Concluding Remarks and Predictions

Hence, and despite its predictable results, the 2021 Portuguese Presidential elections might have considerable implications for the future of the country’s political scene. On the one hand, a stronger Presidential figure, bolstered by a strong electoral majority, could jeopardise the Socialist’s governmental stability. On the other hand, the maintenance of the status quo by virtue of the “Central Bloc” would most likely strengthen the position of populist figures and polarise, even more, the Portuguese political scene, the way it has happened with other Western democracies. Finally, the alliance between the two major political forces that was so relevant for the establishment and consolidation of the Portuguese democracy, needs to reinvent itself. Despite their historical differences, both the PSD and the PS, as the representatives of the political status quo, have been converging over the years, thus giving room for the emergence of populist figures, such as André Ventura. Hence, the 2021 Presidential election results will clarify the electorate’s intentions with regards to the new political forces, as well as the type of relationship between the President and the Prime-Minister for the upcoming years, which could be highly influential for the future of Portuguese democracy.

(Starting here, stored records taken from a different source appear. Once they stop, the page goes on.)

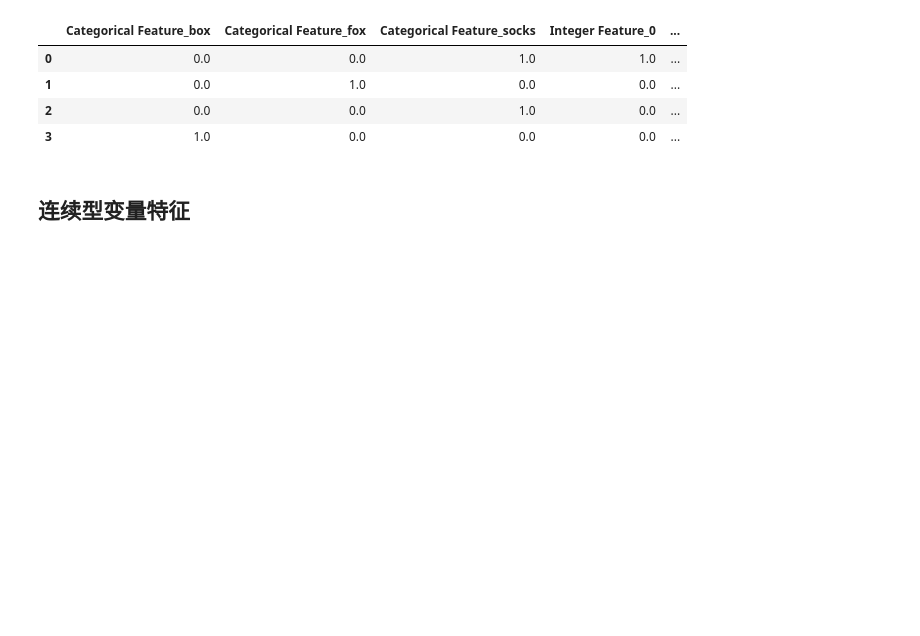
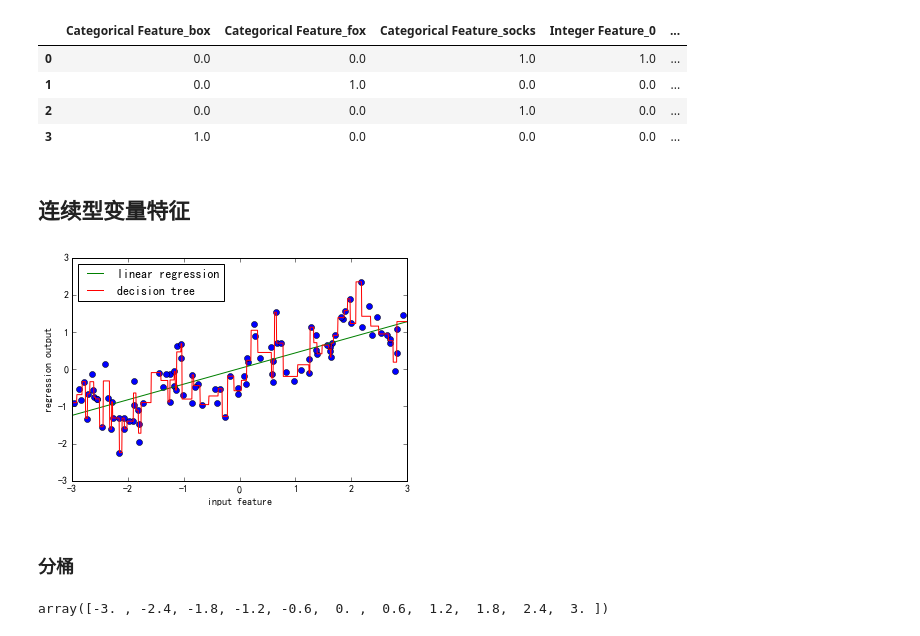
Before and after one commit to futheads/Python-study, a Jupyter notebook: MLexamples/Feature-Engineering.ipynb, the cells around one changed output. Cells and saved outputs as stored; diff of their text form; code cells hidden in the pictures; blank space fills up the shorter version.

```diff
--- a/MLexamples/Feature-Engineering.ipynb
+++ b/MLexamples/Feature-Engineering.ipynb
@@ -56,3 +56,49 @@ pd.get_dummies(demo_df)
 | 3 | 1.0 | 0.0 | 0.0 | 0.0 | ... |
 # %% [markdown]
 ## 连续型变量特征
+# %%
+import numpy as np
+
+def make_wave(n_samples=100):
+    rnd=np.random.RandomState(42)
+    x = rnd.uniform(-3, 3, size=n_samples)   #np.random.uniform生成100个随机数,符合U(-3,3)上的均匀分布
+    y_no_noise = (np.sin(4 * x) + x)
+    y = (y_no_noise + rnd.normal(size=len(x))) / 2
+    #生成100个随机数,符合N(0,1)正态分布
+    return x.reshape(-1, 1), y   #返回关于x的列向量
+# %%
+%matplotlib inline
+import matplotlib.pyplot as plt
+from sklearn.linear_model import LinearRegression
+from sklearn.tree import DecisionTreeRegressor
+
+X, y = make_wave(n_samples=100)
+plt.plot(X[:, 0], y, 'o')
+line = np.linspace(-3, 3, 1000)[:-1].reshape(-1, 1)
+reg = LinearRegression().fit(X, y)
+plt.plot(line, reg.predict(line), label="linear regression")
+
+reg = DecisionTreeRegressor(min_samples_split=3).fit(X, y)
+plt.plot(line, reg.predict(line), label="decision tree")
+
+plt.ylabel("regression output")
+plt.xlabel("input feature")
+
+plt.legend(loc="best")
+
+plt.show()
+# %% [output]
+[figure, added]
+# %% [markdown]
+### 分桶
+# %%
+import numpy as np
+
+# np.set_printoptions设置数组答应信息， precision设置输出浮点精度
+np.set_printoptions(precision=2)
+
+# 构造连续特征切割分桶边界
+bins = np.linspace(-3, 3, 11)
+bins
+# %% [output]
+array([-3. , -2.4, -1.8, -1.2, -0.6,  0. ,  0.6,  1.2,  1.8,  2.4,  3. ])
```
Also changed, not shown: parts of 4 cells of this notebook.
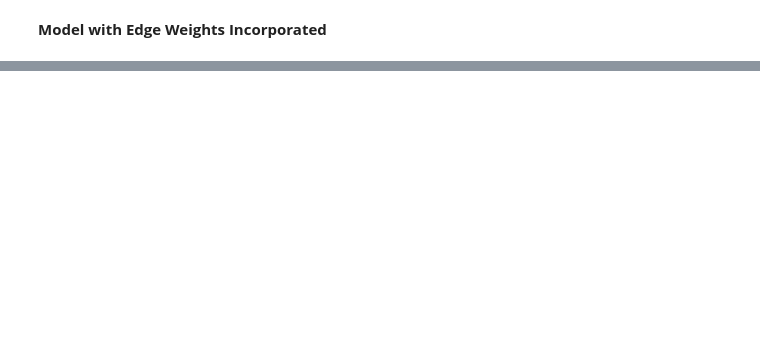
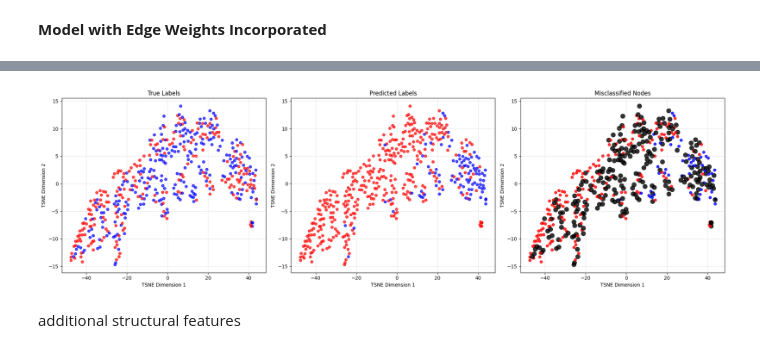
Before and after one commit to jorbler/graph-learning-final-project, a Jupyter notebook: weighted_model.ipynb, the cells around one changed output, grey strips where cells are left out. Saved outputs shown, nothing was run; the diff lists cells and outputs as text; code cells hidden in the pictures; blank space fills up the shorter version.

```diff
--- a/weighted_model.ipynb
+++ b/weighted_model.ipynb
@@ -717,0 +631,4 @@ Weighted-AUC      : nan
+# %%
+for epoch in range(epochs):
+    train(og_model, optimizer_og, raw_edge_weight)
+    train(norm_model, optimizer_norm, norm_edge_weight)
@@ -717,0 +669,13 @@ Weighted-AUC      : nan
+# %%
+# gat model
+class GAT(torch.nn.Module):
+    def __init__(self, in_channels, hidden_channels, out_channels, heads = 1, dropout = 0.6):
+        super(GAT, self).__init__()
+        self.gat1 = GATConv(in_channels, hidden_channels, heads = heads, dropout = dropout)
+        self.gat2 = GATConv(hidden_channels*heads, out_channels, heads = 1, concat = False, dropout = dropout)
+
+    def forward(self, x, edge_index):
+        x = self.gat1(x, edge_index)
+        x = F.elu(x)
+        x = self.gat2(x, edge_index)
+        return F.log_softmax(x, dim = 1)
@@ -717,0 +803,54 @@ Weighted-AUC      : nan
+# %%
+import matplotlib.pyplot as plt
+from sklearn.manifold import TSNE
+import numpy as np
+
+# node embeddings and predictions
+best_model.eval()
+with torch.no_grad():
+    embeddings = best_model.gat1(data.x, data.edge_index)
+    out = best_model(data.x, data.edge_index)
+    pred = out.argmax(dim = 1)
+
+embeddings = embeddings.cpu().numpy()
+pred = pred.cpu().numpy()
+true = data.y.cpu().numpy()
+
+# tsne
+tsne = TSNE(n_components = 2, random_state = 42)
+embeddings_2d = tsne.fit_transform(embeddings)
+
+color_map = {0: 'blue', 1: 'red'}
+true_colors = [color_map[label] for label in true]
+pred_colors = [color_map[label] for label in pred]
+
+# misclassified nodes
+misclassified = (pred != true)
+misclassified_sizes = [80 if wrong else 30 for wrong in misclassified]
+misclassified_colors = ['black' if wrong else color_map[label] for wrong, label in zip(misclassified, true)]
+
+# Plot
+fig, axs = plt.subplots(1, 3, figsize = (20, 6))
+
+axs[0].scatter(embeddings_2d[:, 0], embeddings_2d[:, 1], c = true_colors, s = 30, alpha = 0.7)
+axs[0].set_title("True Labels")
+axs[0].grid(True, alpha = 0.3)
+
+axs[1].scatter(embeddings_2d[:, 0], embeddings_2d[:, 1], c = pred_colors, s = 30, alpha = 0.7)
+axs[1].set_title("Predicted Labels")
+axs[1].grid(True, alpha = 0.3)
+
+axs[2].scatter(embeddings_2d[:, 0], embeddings_2d[:, 1], c = misclassified_colors, s = misclassified_sizes, alpha = 0.8)
+axs[2].set_title("Misclassified Nodes")
+axs[2].grid(True, alpha = 0.3)
+
+for ax in axs:
+    ax.set_xlabel("TSNE Dimension 1")
+    ax.set_ylabel("TSNE Dimension 2")
+
+plt.tight_layout()
+plt.show()
+# %% [output]
+[figure, added]
+# %% [markdown]
+additional structural features
```
Also changed, not shown: parts of 51 cells of this notebook.
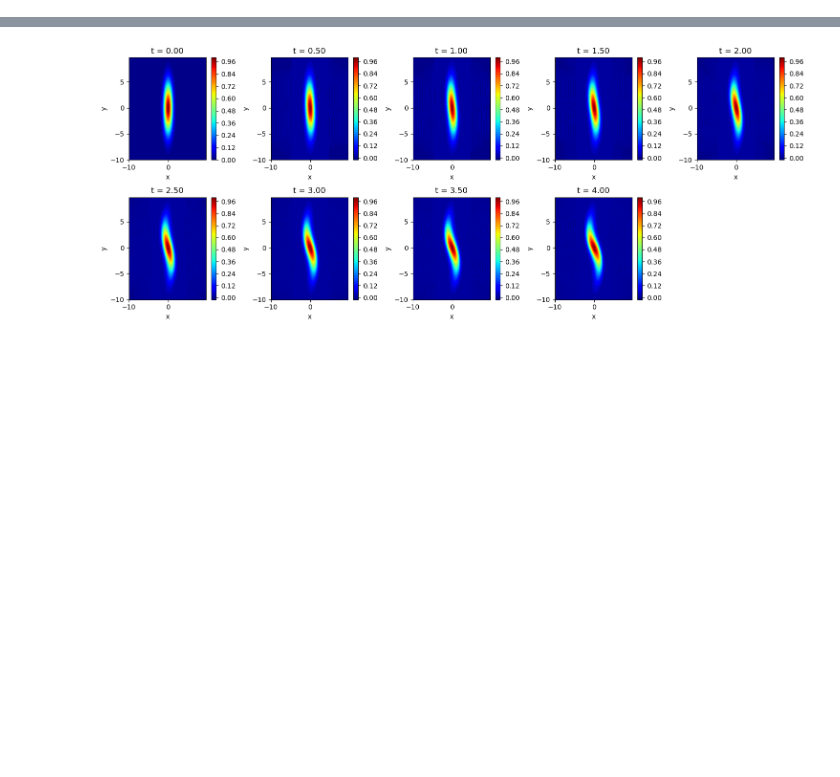
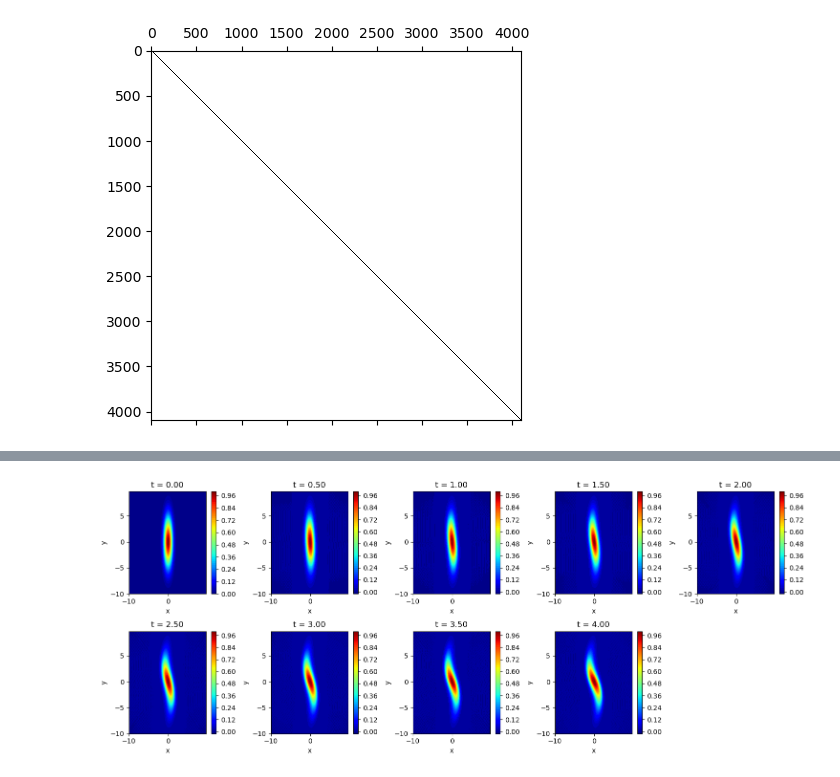
Before and after one commit to Tu-Zhenzhao/AMATH_581_fall24, a Jupyter notebook: hw5/hw5.ipynb, the cells around one changed output, grey strips where cells are left out. Cells and saved outputs as stored; diff of their text form; code cells hidden in the pictures; blank space fills up the shorter version.

```diff
--- a/hw5/hw5.ipynb
+++ b/hw5/hw5.ipynb
@@ -7,3 +7,93 @@ from scipy.sparse import diags, kron, eye, csr_matrix
 from scipy.sparse.linalg import spsolve, bicgstab, gmres
 from scipy.linalg import lu, solve_triangular
 import time
+# %%
+import numpy as np
+from scipy.sparse import spdiags, kron, eye
+import matplotlib.pyplot as plt
+
+# Step 1: Define the Grid Parameters
+n = 64  # Number of grid points in each dimension
+x = np.linspace(-10, 10, n)  # Spatial domain for x
+y = np.linspace(-10, 10, n)  # Spatial domain for y
+dx = x[1] - x[0]  # Grid spacing in x-direction
+dy = y[1] - y[0]  # Grid spacing in y-direction
+
+# Ensure dx and dy are equal (uniform grid)
+dx = (x[-1] - x[0]) / (n)
+dy = dx
+print("dx = dy = ", dx)
+
+# Step 2: Create the 1D Derivative Matrices with Periodic Boundary Conditions
+
+# Second Derivative Operator (Dxx and Dyy)
+e = np.ones(n)  # Vector of ones
+main_diag = -2 * e / dx**2  # Main diagonal
+off_diag = e / dx**2  # Off-diagonals
+
+# Create the sparse matrix for Dxx
+data = np.array([off_diag, main_diag, off_diag])
+offsets = np.array([-1, 0, 1])
+Dxx = spdiags(data, offsets, n, n, format='csr')
+
+# Adjust for periodic boundary conditions
+Dxx = Dxx.tolil()
+Dxx[0, -1] = 1 / dx**2  # Wrap-around from first to last
+Dxx[-1, 0] = 1 / dx**2  # Wrap-around from last to first
+Dxx = Dxx.tocsr()
+
+# Dyy is identical to Dxx in this case
+Dyy = Dxx.copy()
+
+# First Derivative Operator (D_x and D_y)
+lower_diag = -e / (2 * dx)
+upper_diag = e / (2 * dx)
+
+data = np.array([lower_diag, upper_diag])
+offsets = np.array([-1, 1])
+D_x = spdiags(data, offsets, n, n, format='csr')
+
+# Adjust for periodic boundary conditions
+D_x = D_x.tolil()
+D_x[0, -1] = -1 / (2 * dx)  # Wrap-around from first to last
+D_x[-1, 0] = 1 / (2 * dx)   # Wrap-around from last to first
+D_x = D_x.tocsr()
+
+# D_y is identical to D_x in this case
+D_y = D_x.copy()
+
+# Step 3: Construct the 2D Operators Using Kronecker Products
+
+# Identity matrix of size n
+I_n = eye(n, format='csr')
+
+# Laplacian operator in 2D (Matrix A1)
+A = kron(I_n, Dxx) + kron(Dyy, I_n).toarray()
+A[0,0] /= -2
+
+# First derivative operator in x-direction (Matrix A2)
+C = kron(I_n, D_x).toarray()
+
+# First derivative operator in y-direction (Matrix A3)
+B = kron(D_y, I_n).toarray()
+
+# The matrices A1, A2, and A3 are now ready to use
+
+plt.spy(A)
+print(B)
+#plt.show()
+## print the A1 in matrix form
+#print("matrix A1:")
+#print(A1.toarray())
+#plt.spy(A2)
+#plt.show()
+#print("matrix A2:")
+#print(A2.toarray())
+#
+#plt.spy(A3)
+#plt.show()
+#print("matrix A3:")
+#print(A3.toarray())
+#print(A3.toarray()[0,:])
+A.shape
+# %% [output]
@@ -10,3 +109,4 @@ import time
+[figure, added]
 # %%
 # Parameters
 n = 64  # Number of grid points
```
Also changed, not shown: parts of 14 cells of this notebook, 3 other files.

Categories: Europe, Politics

About Author

Duarte Silva

Duarte graduated from Faculdade de Direito da Universidade de Lisboa with an LL.B before completing an LL.M in International Law from University College London (UCL). He joined Chambers and Partners as a Research Analyst, going on to work as Senior Research Analyst and Assistant Editor. Duarte is fluent in Portuguese and English and speaks Spanish to an advanced level. His main research interest is Latin American and European politics.